Task statement: Without the pictures, repeat the listing character for character.
· · ·
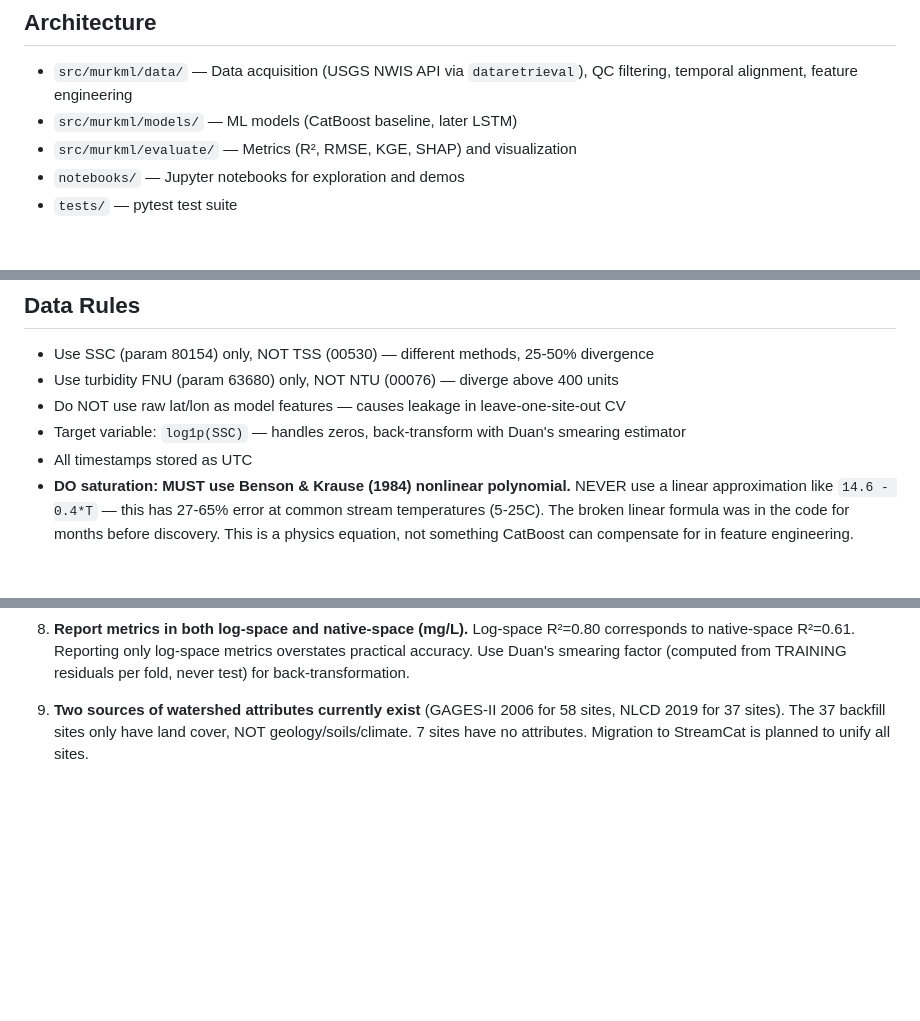
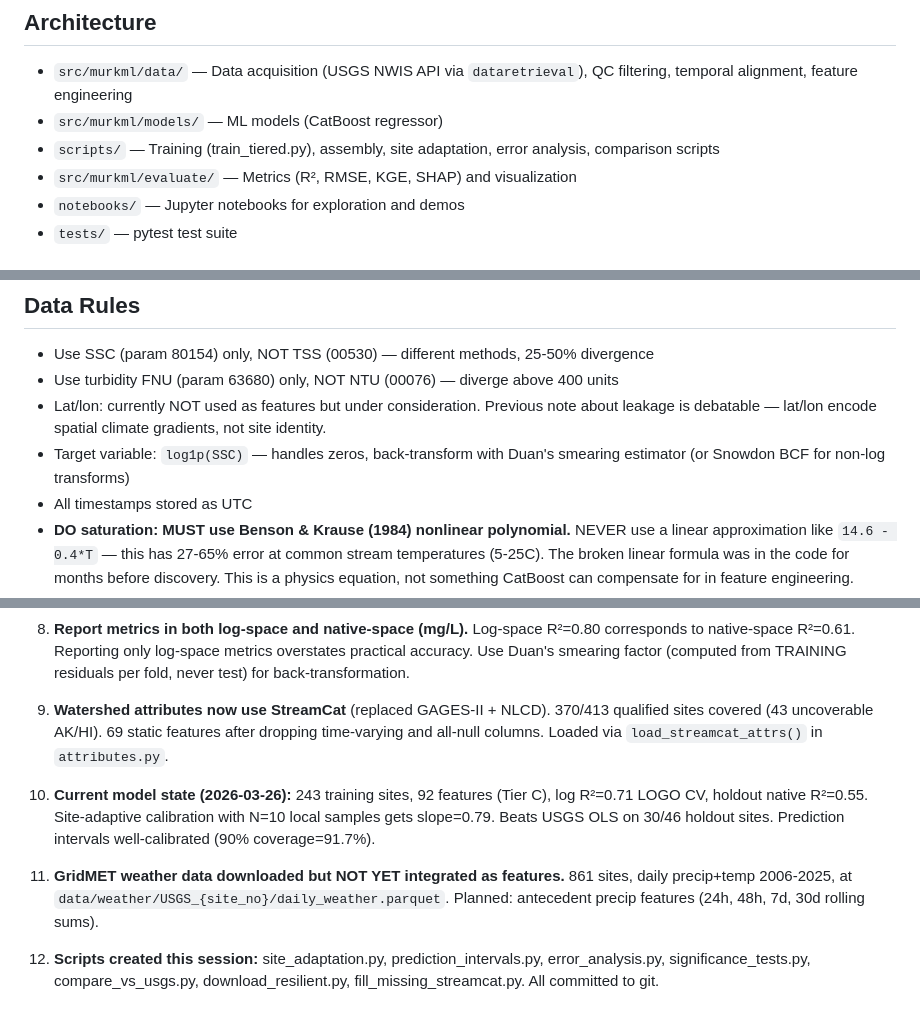
Before and after one commit to Whiteaeros/murkml, a Markdown page: CLAUDE.md, 3 parts joined by grey strips. GitHub-like rendering; blank space fills up the shorter version.

```diff
--- a/CLAUDE.md
+++ b/CLAUDE.md
@@ -7,7 +7,8 @@
 ## Architecture
 
 - `src/murkml/data/` — Data acquisition (USGS NWIS API via `dataretrieval`), QC filtering, temporal alignment, feature engineering
-- `src/murkml/models/` — ML models (CatBoost baseline, later LSTM)
+- `src/murkml/models/` — ML models (CatBoost regressor)
+- `scripts/` — Training (train_tiered.py), assembly, site adaptation, error analysis, comparison scripts
 - `src/murkml/evaluate/` — Metrics (R², RMSE, KGE, SHAP) and visualization
 - `notebooks/` — Jupyter notebooks for exploration and demos
 - `tests/` — pytest test suite
@@ -29,8 +30,8 @@ The `dataretrieval` package's `nwis` module is DEPRECATED. Always use the `water
 
 - Use SSC (param 80154) only, NOT TSS (00530) — different methods, 25-50% divergence
 - Use turbidity FNU (param 63680) only, NOT NTU (00076) — diverge above 400 units
-- Do NOT use raw lat/lon as model features — causes leakage in leave-one-site-out CV
-- Target variable: `log1p(SSC)` — handles zeros, back-transform with Duan's smearing estimator
+- Lat/lon: currently NOT used as features but under consideration. Previous note about leakage is debatable — lat/lon encode spatial climate gradients, not site identity.
+- Target variable: `log1p(SSC)` — handles zeros, back-transform with Duan's smearing estimator (or Snowdon BCF for non-log transforms)
 - All timestamps stored as UTC
 - **DO saturation: MUST use Benson & Krause (1984) nonlinear polynomial.** NEVER use a linear approximation like `14.6 - 0.4*T` — this has 27-65% error at common stream temperatures (5-25C). The broken linear formula was in the code for months before discovery. This is a physics equation, not something CatBoost can compensate for in feature engineering.
 - **USGS QC qualifier format:** The API returns qualifiers as array-like strings, e.g., `"['ICE' 'EQUIP']"`, NOT simple strings like `"Ice"`. Any code parsing qualifiers must handle this format or it will silently match nothing. The bug went undetected because no error is raised — the filter just excludes zero records.
@@ -70,4 +71,10 @@ A bug where `prune_gagesii()` was called on already-pruned data silently destroy
 
 8. **Report metrics in both log-space and native-space (mg/L).** Log-space R²=0.80 corresponds to native-space R²=0.61. Reporting only log-space metrics overstates practical accuracy. Use Duan's smearing factor (computed from TRAINING residuals per fold, never test) for back-transformation.
 
-9. **Two sources of watershed attributes currently exist** (GAGES-II 2006 for 58 sites, NLCD 2019 for 37 sites). The 37 backfill sites only have land cover, NOT geology/soils/climate. 7 sites have no attributes. Migration to StreamCat is planned to unify all sites.
+9. **Watershed attributes now use StreamCat** (replaced GAGES-II + NLCD). 370/413 qualified sites covered (43 uncoverable AK/HI). 69 static features after dropping time-varying and all-null columns. Loaded via `load_streamcat_attrs()` in `attributes.py`.
+
+10. **Current model state (2026-03-26):** 243 training sites, 92 features (Tier C), log R²=0.71 LOGO CV, holdout native R²=0.55. Site-adaptive calibration with N=10 local samples gets slope=0.79. Beats USGS OLS on 30/46 holdout sites. Prediction intervals well-calibrated (90% coverage=91.7%).
+
+11. **GridMET weather data downloaded but NOT YET integrated as features.** 861 sites, daily precip+temp 2006-2025, at `data/weather/USGS_{site_no}/daily_weather.parquet`. Planned: antecedent precip features (24h, 48h, 7d, 30d rolling sums).
+
+12. **Scripts created this session:** site_adaptation.py, prediction_intervals.py, error_analysis.py, significance_tests.py, compare_vs_usgs.py, download_resilient.py, fill_missing_streamcat.py. All committed to git.
```
Also changed, not shown: RESULTS_LOG.md (+36 -1 lines).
· · ·
Your response:
Before and after one commit to Whiteaeros/murkml, a Markdown page: CLAUDE.md, 3 parts joined by grey strips. GitHub-like rendering; blank space fills up the shorter version.

```diff
--- a/CLAUDE.md
+++ b/CLAUDE.md
@@ -7,7 +7,8 @@
 ## Architecture
 
 - `src/murkml/data/` — Data acquisition (USGS NWIS API via `dataretrieval`), QC filtering, temporal alignment, feature engineering
-- `src/murkml/models/` — ML models (CatBoost baseline, later LSTM)
+- `src/murkml/models/` — ML models (CatBoost regressor)
+- `scripts/` — Training (train_tiered.py), assembly, site adaptation, error analysis, comparison scripts
 - `src/murkml/evaluate/` — Metrics (R², RMSE, KGE, SHAP) and visualization
 - `notebooks/` — Jupyter notebooks for exploration and demos
 - `tests/` — pytest test suite
@@ -29,8 +30,8 @@ The `dataretrieval` package's `nwis` module is DEPRECATED. Always use the `water
 
 - Use SSC (param 80154) only, NOT TSS (00530) — different methods, 25-50% divergence
 - Use turbidity FNU (param 63680) only, NOT NTU (00076) — diverge above 400 units
-- Do NOT use raw lat/lon as model features — causes leakage in leave-one-site-out CV
-- Target variable: `log1p(SSC)` — handles zeros, back-transform with Duan's smearing estimator
+- Lat/lon: currently NOT used as features but under consideration. Previous note about leakage is debatable — lat/lon encode spatial climate gradients, not site identity.
+- Target variable: `log1p(SSC)` — handles zeros, back-transform with Duan's smearing estimator (or Snowdon BCF for non-log transforms)
 - All timestamps stored as UTC
 - **DO saturation: MUST use Benson & Krause (1984) nonlinear polynomial.** NEVER use a linear approximation like `14.6 - 0.4*T` — this has 27-65% error at common stream temperatures (5-25C). The broken linear formula was in the code for months before discovery. This is a physics equation, not something CatBoost can compensate for in feature engineering.
 - **USGS QC qualifier format:** The API returns qualifiers as array-like strings, e.g., `"['ICE' 'EQUIP']"`, NOT simple strings like `"Ice"`. Any code parsing qualifiers must handle this format or it will silently match nothing. The bug went undetected because no error is raised — the filter just excludes zero records.
@@ -70,4 +71,10 @@ A bug where `prune_gagesii()` was called on already-pruned data silently destroy
 
 8. **Report metrics in both log-space and native-space (mg/L).** Log-space R²=0.80 corresponds to native-space R²=0.61. Reporting only log-space metrics overstates practical accuracy. Use Duan's smearing factor (computed from TRAINING residuals per fold, never test) for back-transformation.
 
-9. **Two sources of watershed attributes currently exist** (GAGES-II 2006 for 58 sites, NLCD 2019 for 37 sites). The 37 backfill sites only have land cover, NOT geology/soils/climate. 7 sites have no attributes. Migration to StreamCat is planned to unify all sites.
+9. **Watershed attributes now use StreamCat** (replaced GAGES-II + NLCD). 370/413 qualified sites covered (43 uncoverable AK/HI). 69 static features after dropping time-varying and all-null columns. Loaded via `load_streamcat_attrs()` in `attributes.py`.
+
+10. **Current model state (2026-03-26):** 243 training sites, 92 features (Tier C), log R²=0.71 LOGO CV, holdout native R²=0.55. Site-adaptive calibration with N=10 local samples gets slope=0.79. Beats USGS OLS on 30/46 holdout sites. Prediction intervals well-calibrated (90% coverage=91.7%).
+
+11. **GridMET weather data downloaded but NOT YET integrated as features.** 861 sites, daily precip+temp 2006-2025, at `data/weather/USGS_{site_no}/daily_weather.parquet`. Planned: antecedent precip features (24h, 48h, 7d, 30d rolling sums).
+
+12. **Scripts created this session:** site_adaptation.py, prediction_intervals.py, error_analysis.py, significance_tests.py, compare_vs_usgs.py, download_resilient.py, fill_missing_streamcat.py. All committed to git.
```
Also changed, not shown: RESULTS_LOG.md (+36 -1 lines).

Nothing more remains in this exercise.